[WHAT NEEDS TO BE DONE]: Some lines in the material below hold the word "Percentage". Copy all of them.

[DATASET CONTENT]:
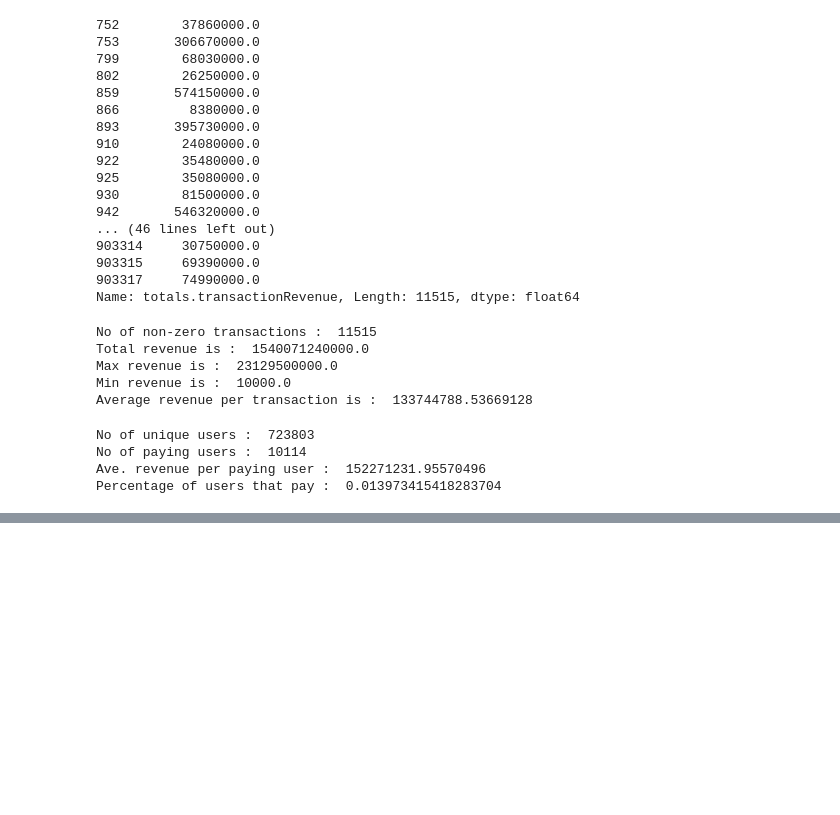
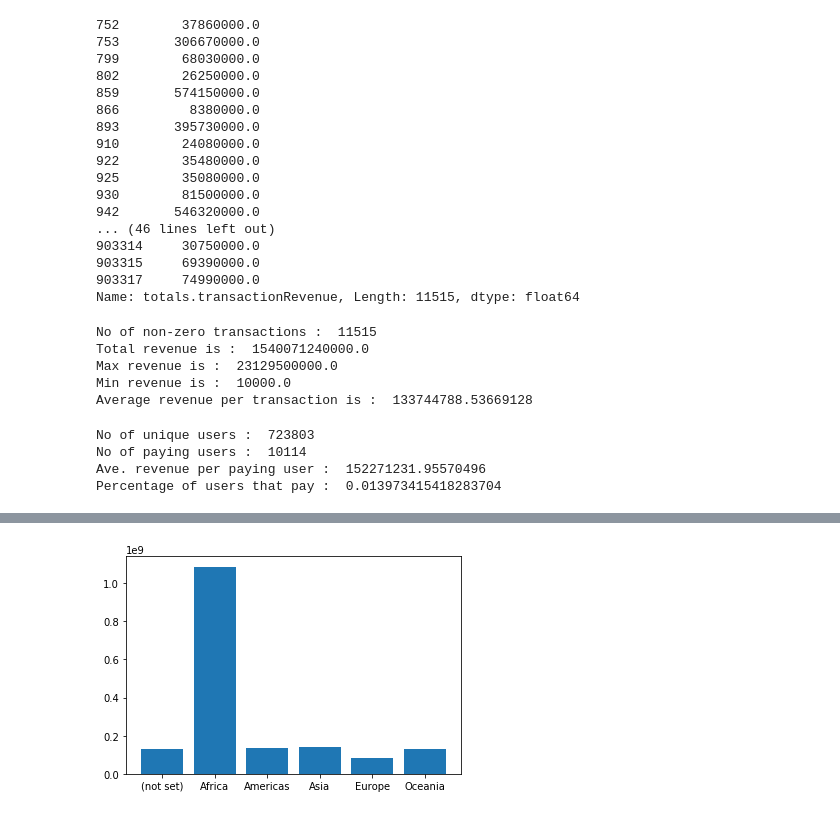
Before and after one commit to nauman-tintash/GStore-DataAnalysis, a Jupyter notebook: ExploratoryAnalysis.ipynb, the cells around one changed output, grey strips where cells are left out. Saved outputs shown, nothing was run; the diff lists cells and outputs as text; code cells hidden in the pictures; blank space fills up the shorter version.

```diff
--- a/ExploratoryAnalysis.ipynb
+++ b/ExploratoryAnalysis.ipynb
@@ -97,0 +281,15 @@ Percentage of users that pay :  0.013973415418283704
+# %%
+plt.bar(totalContinentPurchased.index, totalContinentPurchased)
+
+data = [go.Bar(
+            x=totalContinentPurchased.index,
+            y=totalContinentPurchased
+    )]
+
+layout = go.Layout(
+    title='Total purchased by every continent',
+)
+
+fig = go.Figure(data=data, layout=layout)
+iplot(fig, filename='Total continent purchased')
+# %% [output]
@@ -97,0 +297 @@ Percentage of users that pay :  0.013973415418283704
+[figure, added]
```
Also changed, not shown: parts of 25 cells of this notebook.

[SOLVED PROBLEM]:
@@ -97,0 +281,15 @@ Percentage of users that pay :  0.013973415418283704
@@ -97,0 +297 @@ Percentage of users that pay :  0.013973415418283704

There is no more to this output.